Task statement
Wherever the string "routes" turns up in the data, copy the whole line.

(Items from a data source)

-- Opening Marker --

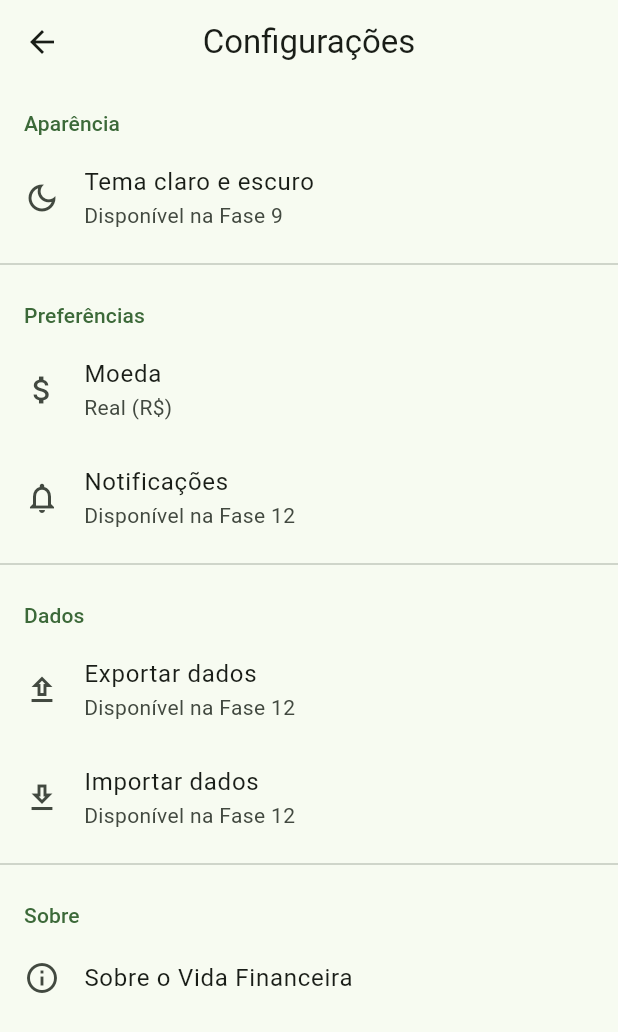
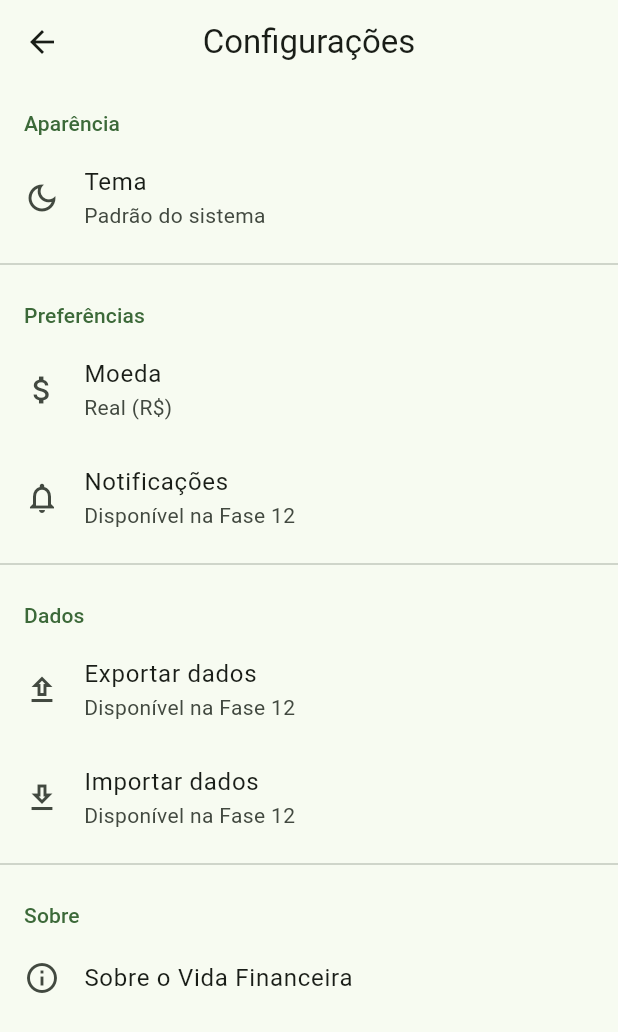
Before and after one commit to Bruno-Battisti/vida-financeira, a Flutter app: the screen it shows after launch, after a tap on the "settings" icon, on a phone screen of 412 x 824 dp. Shown: the top 1032 px of the screen. Run offline on Flutter 3.47's test engine with Material 3 defaults, Android fonts, the phone set to English and light mode, and no system bars; our stand-ins replace drift, drift_flutter, fl_chart, flutter_riverpod, freezed_annotation, go_router and 2 more; accounts and stored records are empty; generated files the repository leaves out were written again.

Commit message:
feat: dark mode, animations and consistent UX feedback (Fase 9)
Tema claro/escuro via ThemeModeNotifier persistido com
shared_preferences: a preferencia e lida de forma sincrona no
build() do provider (SharedPreferences ja fica pronto antes do
runApp, igual ao initializeDateFormatting da Fase 6), entao nao
ha flicker de tema ao abrir o app. Configuracoes ganha um dialog
com Sistema/Claro/Escuro de verdade, substituindo o stub.

Animacoes: rotas empilhadas (formularios, detalhes, configuracoes)
agora entram com fade + slide via CustomTransitionPage em vez do
corte seco padrao do Navigator. Hero anima o avatar da transacao
e o percentual da meta entre a lista e a tela de detalhe.

Estados vazios das listas de Transacoes e Metas ganham um
EmptyState reutilizavel (icone + titulo + subtitulo) no lugar de
um texto solto. Excluir transacao, excluir meta e
adicionar/retirar aporte agora tratam erro com SnackBar — antes
essas tres acoes nao davam nenhum feedback se falhassem.

Testes de widget passam a montar o app com um SharedPreferences
em memoria (setMockInitialValues) via um helper unico e
compartilhado em test/support/fake_repositories.dart, substituindo
a funcao duplicada que cada arquivo de teste tinha antes.

```diff
--- a/lib/app/app.dart
+++ b/lib/app/app.dart
@@ -1,25 +1,31 @@
 import 'package:flutter/material.dart';
+import 'package:flutter_riverpod/flutter_riverpod.dart';
 import 'package:go_router/go_router.dart';
 
 import 'routes.dart';
 import 'theme.dart';
+import 'theme_mode_provider.dart';
 
-class VidaFinanceiraApp extends StatefulWidget {
+class VidaFinanceiraApp extends ConsumerStatefulWidget {
   const VidaFinanceiraApp({super.key});
 
   @override
-  State<VidaFinanceiraApp> createState() => _VidaFinanceiraAppState();
+  ConsumerState<VidaFinanceiraApp> createState() => _VidaFinanceiraAppState();
 }
 
-class _VidaFinanceiraAppState extends State<VidaFinanceiraApp> {
+class _VidaFinanceiraAppState extends ConsumerState<VidaFinanceiraApp> {
   late final GoRouter _router = createRouter();
 
   @override
   Widget build(BuildContext context) {
+    final themeMode = ref.watch(themeModeProvider);
+
     return MaterialApp.router(
       title: 'Vida Financeira',
       debugShowCheckedModeBanner: false,
       theme: AppTheme.light(),
+      darkTheme: AppTheme.dark(),
+      themeMode: themeMode,
       routerConfig: _router,
     );
   }
--- a/lib/app/routes.dart
+++ b/lib/app/routes.dart
@@ -13,6 +13,20 @@ import '../features/transactions/screens/transactions_screen.dart';
 import 'main_shell.dart';
 
 final GlobalKey<NavigatorState> rootNavigatorKey = GlobalKey<NavigatorState>();
+
+/// Telas empilhadas por cima da shell (formulários, detalhes, configurações)
+/// entram com um leve fade + slide, em vez do corte seco padrão.
+CustomTransitionPage<void> _slideFadePage(GoRouterState state, Widget child) {
+  return CustomTransitionPage<void>(
+    key: state.pageKey,
+    child: child,
+    transitionsBuilder: (context, animation, secondaryAnimation, child) {
+      final fade = CurvedAnimation(parent: animation, curve: Curves.easeOut);
+      final slide = Tween<Offset>(begin: const Offset(0, 0.04), end: Offset.zero).animate(fade);
+      return FadeTransition(opacity: fade, child: SlideTransition(position: slide, child: child));
+    },
+  );
+}
 
 GoRouter createRouter() => GoRouter(
   navigatorKey: rootNavigatorKey,
@@ -40,14 +54,14 @@ GoRouter createRouter() => GoRouter(
                 GoRoute(
                   path: 'new',
                   parentNavigatorKey: rootNavigatorKey,
-                  builder: (context, state) => const TransactionFormScreen(),
+                  pageBuilder: (context, state) => _slideFadePage(state, const TransactionFormScreen()),
                 ),
                 GoRoute(
                   path: ':id',
                   parentNavigatorKey: rootNavigatorKey,
-                  builder: (context, state) {
+                  pageBuilder: (context, state) {
                     final id = int.parse(state.pathParameters['id']!);
-                    return TransactionDetailScreen(transactionId: id);
+                    return _slideFadePage(state, TransactionDetailScreen(transactionId: id));
                   },
                 ),
               ],
@@ -63,22 +77,22 @@ GoRouter createRouter() => GoRouter(
                 GoRoute(
                   path: 'new',
                   parentNavigatorKey: rootNavigatorKey,
-                  builder: (context, state) => const GoalFormScreen(),
+                  pageBuilder: (context, state) => _slideFadePage(state, const GoalFormScreen()),
                 ),
                 GoRoute(
                   path: ':id',
                   parentNavigatorKey: rootNavigatorKey,
-                  builder: (context, state) {
+                  pageBuilder: (context, state) {
                     final id = int.parse(state.pathParameters['id']!);
-                    return GoalDetailScreen(goalId: id);
+                    return _slideFadePage(state, GoalDetailScreen(goalId: id));
                   },
                   routes: [
                     GoRoute(
                       path: 'edit',
                       parentNavigatorKey: rootNavigatorKey,
-                      builder: (context, state) {
+                      pageBuilder: (context, state) {
                         final id = int.parse(state.pathParameters['id']!);
-                        return GoalFormScreen(goalId: id);
+                        return _slideFadePage(state, GoalFormScreen(goalId: id));
                       },
                     ),
                   ],
@@ -100,7 +114,7 @@ GoRouter createRouter() => GoRouter(
     GoRoute(
       path: '/settings',
       parentNavigatorKey: rootNavigatorKey,
-      builder: (context, state) => const SettingsScreen(),
+      pageBuilder: (context, state) => _slideFadePage(state, const SettingsScreen()),
     ),
   ],
 );
--- a/lib/app/theme.dart
+++ b/lib/app/theme.dart
@@ -3,10 +3,22 @@ import 'package:flutter/material.dart';
 class AppTheme {
   AppTheme._();
 
+  static const _seedColor = Color(0xFF2E7D32);
+
   static ThemeData light() {
     return ThemeData(
       useMaterial3: true,
-      colorScheme: ColorScheme.fromSeed(seedColor: const Color(0xFF2E7D32)),
+      brightness: Brightness.light,
+      colorScheme: ColorScheme.fromSeed(seedColor: _seedColor),
+      appBarTheme: const AppBarTheme(centerTitle: true),
+    );
+  }
+
+  static ThemeData dark() {
+    return ThemeData(
+      useMaterial3: true,
+      brightness: Brightness.dark,
+      colorScheme: ColorScheme.fromSeed(seedColor: _seedColor, brightness: Brightness.dark),
       appBarTheme: const AppBarTheme(centerTitle: true),
     );
   }
--- /dev/null
+++ b/lib/app/theme_mode_provider.dart
@@ -0,0 +1,25 @@
+import 'package:flutter/material.dart';
+import 'package:riverpod_annotation/riverpod_annotation.dart';
+
+import '../core/providers/shared_preferences_provider.dart';
+
+part 'theme_mode_provider.g.dart';
+
+const _themeModeKey = 'theme_mode';
+
+@Riverpod(keepAlive: true)
+class ThemeModeNotifier extends _$ThemeModeNotifier {
+  @override
+  ThemeMode build() {
+    final stored = ref.watch(sharedPreferencesProvider).getString(_themeModeKey);
+    return ThemeMode.values.firstWhere(
+      (mode) => mode.name == stored,
+      orElse: () => ThemeMode.system,
+    );
+  }
+
+  Future<void> setThemeMode(ThemeMode mode) async {
+    state = mode;
+    await ref.read(sharedPreferencesProvider).setString(_themeModeKey, mode.name);
+  }
+}
--- a/lib/features/settings/screens/settings_screen.dart
+++ b/lib/features/settings/screens/settings_screen.dart
@@ -1,10 +1,15 @@
 import 'package:flutter/material.dart';
+import 'package:flutter_riverpod/flutter_riverpod.dart';
 
-class SettingsScreen extends StatelessWidget {
+import '../../../app/theme_mode_provider.dart';
+
+class SettingsScreen extends ConsumerWidget {
   const SettingsScreen({super.key});
 
   @override
-  Widget build(BuildContext context) {
+  Widget build(BuildContext context, WidgetRef ref) {
+    final themeMode = ref.watch(themeModeProvider);
+
     return Scaffold(
       appBar: AppBar(title: const Text('Configurações')),
       body: ListView(
@@ -12,9 +17,9 @@ class SettingsScreen extends StatelessWidget {
           const _SectionLabel('Aparência'),
           ListTile(
             leading: const Icon(Icons.dark_mode_outlined),
-            title: const Text('Tema claro e escuro'),
-            subtitle: const Text('Disponível na Fase 9'),
-            onTap: () => _showComingSoon(context),
+            title: const Text('Tema'),
+            subtitle: Text(_themeModeLabel(themeMode)),
+            onTap: () => _showThemeDialog(context, ref, themeMode),
           ),
           const Divider(),
           const _SectionLabel('Preferências'),
@@ -56,6 +61,45 @@ class SettingsScreen extends StatelessWidget {
     );
   }
 
+  String _themeModeLabel(ThemeMode mode) {
+    switch (mode) {
+      case ThemeMode.system:
+        return 'Padrão do sistema';
+      case ThemeMode.light:
+        return 'Claro';
+      case ThemeMode.dark:
+        return 'Escuro';
+    }
+  }
+
+  Future<void> _showThemeDialog(BuildContext context, WidgetRef ref, ThemeMode current) async {
+    final selected = await showDialog<ThemeMode>(
+      context: context,
+      builder: (context) => SimpleDialog(
+        title: const Text('Tema'),
+        children: [
+          RadioGroup<ThemeMode>(
+            groupValue: current,
+            onChanged: (value) => Navigator.of(context).pop(value),
+            child: Column(
+              mainAxisSize: MainAxisSize.min,
+              children: ThemeMode.values.map((mode) {
+                return RadioListTile<ThemeMode>(
+                  title: Text(_themeModeLabel(mode)),
+                  value: mode,
+                );
+              }).toList(),
+            ),
+          ),
+        ],
+      ),
+    );
+
+    if (selected != null) {
+      await ref.read(themeModeProvider.notifier).setThemeMode(selected);
+    }
+  }
+
   void _showComingSoon(BuildContext context) {
     ScaffoldMessenger.of(context).showSnackBar(
       const SnackBar(content: Text('Disponível em uma fase futura do projeto.')),
--- a/lib/main.dart
+++ b/lib/main.dart
@@ -1,11 +1,20 @@
 import 'package:flutter/material.dart';
 import 'package:flutter_riverpod/flutter_riverpod.dart';
 import 'package:intl/date_symbol_data_local.dart';
+import 'package:shared_preferences/shared_preferences.dart';
 
 import 'app/app.dart';
+import 'core/providers/shared_preferences_provider.dart';
 
 Future<void> main() async {
   WidgetsFlutterBinding.ensureInitialized();
   await initializeDateFormatting('pt_BR');
-  runApp(const ProviderScope(child: VidaFinanceiraApp()));
+  final prefs = await SharedPreferences.getInstance();
+
+  runApp(
+    ProviderScope(
+      overrides: [sharedPreferencesProvider.overrideWithValue(prefs)],
+      child: const VidaFinanceiraApp(),
+    ),
+  );
 }
--- a/pubspec.yaml
+++ b/pubspec.yaml
@@ -44,6 +44,7 @@ dependencies:
   path: ^1.9.1
   intl: ^0.20.3
   fl_chart: ^1.2.0
+  shared_preferences: ^2.5.5
 
 dev_dependencies:
   flutter_test:
```
Also changed, not shown: lib/core/providers/shared_preferences_provider.dart (added, +9 -0 lines), lib/core/widgets/empty_state.dart (added, +39 -0 lines), lib/features/goals/screens/goal_detail_screen.dart (+32 -5 lines), lib/features/goals/screens/goals_screen.dart (+13 -2 lines), lib/features/transactions/screens/transaction_detail_screen.dart (+15 -4 lines), lib/features/transactions/screens/transactions_screen.dart (+10 -2 lines), lib/app/theme_mode_provider.g.dart (added), lib/core/providers/shared_preferences_provider.g.dart (added), pubspec.lock, 6 other files.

-- Closing Marker --

Exercise response
 import 'routes.dart';
--- a/lib/app/routes.dart
+++ b/lib/app/routes.dart
                   routes: [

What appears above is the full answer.